On the one hand, WoW has shown (reasons aside) that it IS possible for an MMO to attract 10m+ users. On the other hand we have the countless examples of why trying to re-create WoW is a good way to blow a ton of cash, and we also have a title like EVE, which is completely different in almost every way from WoW and yet is arguably the second most successful MMO ever (at least in the US/EU), considering it’s still growing after 6+ years and shows no signs of slowing down.

So if I’m an exec looking at the MMO market, I see two very different things. I see a huge game whose community loves an easy, accessibly, low graphics, solo-based MMO. I then look at the other big success story and I see a game that over the years has slowly built up its user base without sacrificing the original design core but has massively upgraded its graphics and the requirements to run them. A complex and at times arcane game as famous for its terrible lows as it is for its amazing highs (and one that many see as a giant spreadsheet-based bore), and one that has had more ‘famous’ controversies than perhaps all other games combined.

Is there a middle ground? Is there a way to make a broader-reaching EVE, or a WoW-like game that lives up to expectations? And perhaps most importantly, is that what TODAY’S gamer wants? Back in 2005-06 everyone and their mother wanted what WoW was selling, just like back in 2000 everyone wanted what EQ1 was selling. What if that something is not more WoW today, like it was not more EQ in 2004? Is the demand for something today more MMORPG-like, or something even LESS MMORPG-like than even WoW? And if it’s the latter, has the MMO genre’s time come and gone like beat-em-up games, fighting games, and recently music games? Have we come full circle and are back to being a niche genre again, like the ‘good old days’?

Chuck-o-the-day: All of the actions performed by a Chuck Norris action figure are hate crimes.

About SynCaine

Former hardcore raider turned casual gamer.
This entry was posted in Aion, Darkfall Online, EQ2, EVE Online, MMO design, Warhammer Online, World of Warcraft. Bookmark the permalink.

22 Responses to Is the MMO genre back to being a niche market?

  1. Twan says:

    I dont think there is a middle ground, no.

  2. sid67 says:

    but then again I’m also fairly sure cloning WoW using $100m and a famous IP gets you WAR, so…

    This is where you lose me. Because WAR didn’t “fail” because it was a WoW clone. WAR failed because Tier 3 and Tier 4 weren’t as much fun. WAR failed because it couldn’t support the whole server converging on one hotspot for PvP action. WAR failed because a two-faction system allowed one side to grossly outnumber the other.

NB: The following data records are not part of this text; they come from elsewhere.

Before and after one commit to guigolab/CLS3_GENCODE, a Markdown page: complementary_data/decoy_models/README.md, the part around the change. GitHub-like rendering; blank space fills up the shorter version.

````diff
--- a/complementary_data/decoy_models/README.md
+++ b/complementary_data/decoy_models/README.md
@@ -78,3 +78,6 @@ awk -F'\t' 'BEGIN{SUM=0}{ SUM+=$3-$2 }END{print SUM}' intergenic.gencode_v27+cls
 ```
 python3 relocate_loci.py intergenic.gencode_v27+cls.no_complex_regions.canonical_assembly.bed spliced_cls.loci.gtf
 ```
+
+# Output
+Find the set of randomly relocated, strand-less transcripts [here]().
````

    Those are all design decisions that have nothing to do with WoW. There are certainly a whole slew of other failures as well but those I listed above are the big ones.

    ANYWAYS– We’ve had this debate several times and I still maintain the idea that the reason these games fail is that, at the end of the day, they just aren’t as good a game as Warcraft.

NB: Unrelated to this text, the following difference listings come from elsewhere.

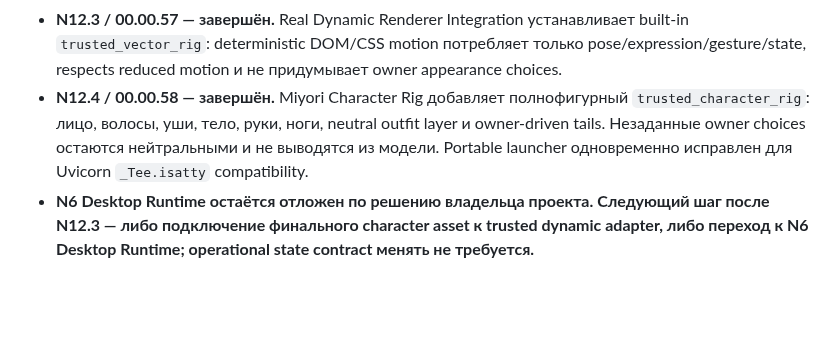
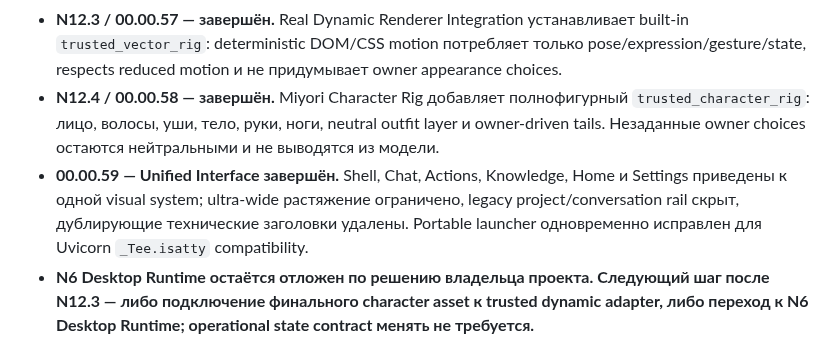
Before and after one commit to Aspksa/MIYORI_KITSUNE_AI_SPEC_v1.1.0, a Markdown page: docs/MIYORI_NEXUS_ARCHITECTURE.md, the part around the change. Drawn GitHub-style; blank space fills up the shorter version.

Commit message:
docs: record UI shell unification

```diff
--- a/docs/MIYORI_NEXUS_ARCHITECTURE.md
+++ b/docs/MIYORI_NEXUS_ARCHITECTURE.md
@@ -64,7 +64,8 @@ Documents, Home, Voice и будущий Desktop-клиент.
 - **N12.1 / 00.00.55 — завершён.** Owner-global Appearance Profile хранит четыре открытых выбора без системных дефолтов; static portrait adapter отделён от account avatar и честно объявляет отсутствие dynamic pose/expression.
 - **N12.2 / 00.00.56 — завершён.** Trusted Body Renderer Registry отделяет state от renderer; neutral/static adapters установлены, unknown adapters fail closed.
 - **N12.3 / 00.00.57 — завершён.** Real Dynamic Renderer Integration устанавливает built-in `trusted_vector_rig`: deterministic DOM/CSS motion потребляет только pose/expression/gesture/state, respects reduced motion и не придумывает owner appearance choices.
-- **N12.4 / 00.00.58 — завершён.** Miyori Character Rig добавляет полнофигурный `trusted_character_rig`: лицо, волосы, уши, тело, руки, ноги, neutral outfit layer и owner-driven tails. Незаданные owner choices остаются нейтральными и не выводятся из модели. Portable launcher одновременно исправлен для Uvicorn `_Tee.isatty` compatibility.
+- **N12.4 / 00.00.58 — завершён.** Miyori Character Rig добавляет полнофигурный `trusted_character_rig`: лицо, волосы, уши, тело, руки, ноги, neutral outfit layer и owner-driven tails. Незаданные owner choices остаются нейтральными и не выводятся из модели.
+- **00.00.59 — Unified Interface завершён.** Shell, Chat, Actions, Knowledge, Home и Settings приведены к одной visual system; ultra-wide растяжение ограничено, legacy project/conversation rail скрыт, дублирующие технические заголовки удалены. Portable launcher одновременно исправлен для Uvicorn `_Tee.isatty` compatibility.
 - **N6 Desktop Runtime остаётся отложен по решению владельца проекта. Следующий шаг после N12.3 — либо подключение финального character asset к trusted dynamic adapter, либо переход к N6 Desktop Runtime; operational state contract менять не требуется.**
 
 ## Поэтапный план
```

    If they were, then more players would stick with the new game. Not everyone, mind you, but certainly far more than the desolate wasteland that these games become after 3 months.

    • SynCaine says:

      I don’t disagree that the reasons above helped WAR fail, but my point is that had Mythic spent less time WoW-ing WAR, they might have had some time to add a 3rd faction, come up with a way to not have the server deadlock, and flesh out the end-game. You know, release DAoC 2.0 rather than some WoW/DAoC marketing genius mixture of fail.

      I’m sure the same could be argued for a few other titles as well.

      • sid67 says:

        I can agree with the idea that some of their time could have been better spent elsewhere.

        But I disagree that the things they worked on were about WoW-ing WAR.

        For example, they should have thrown out the whole standard solo questing part of the game, increased the size of the RvR lakes and had more PvP oriented quests.

        So I guess if you buy into the idea that “solo questing” = WoW-ing than I agree. BUT — I tend to think of PvE questing as more of a staple in the genre now.

        Even Darkfall has them and they have been talking about adding more. Are they WoW-ing the game?

        As for the other WoW-like elements (hotbar, characters, levels, and so on), I can’t point to any of those things as reasons WAR failed.

        • Mala says:

          Its not merely quests, but quests designed to lead you from 1 to max level by the nose through the game. That very much is “WoWing” in my opinion, and WAR definitely did that.

        • sid67 says:

          Again. Questing is not the reason why they failed.

          They failed because they didn’t deliver the other aspects of the game that were needed to make it successful as a PVP MMO.

          WAR is my great disappointment because it’s a great scapegoat for many people.

          Those who dislike PVP can point to it as to why PVP can’t work in an MMO.

          Those who hate WoW can point to it as the reason why MMOs should stay away from anything remotely WoW-like.

          But the REAL reason WAR failed has nothing to do with either of those things.

  3. Sean says:

    “What if that something is not more WoW today, like it was not more EQ in 2004? Is the demand for something today more MMORPG-like, or something even LESS MMORPG-like than even WoW?”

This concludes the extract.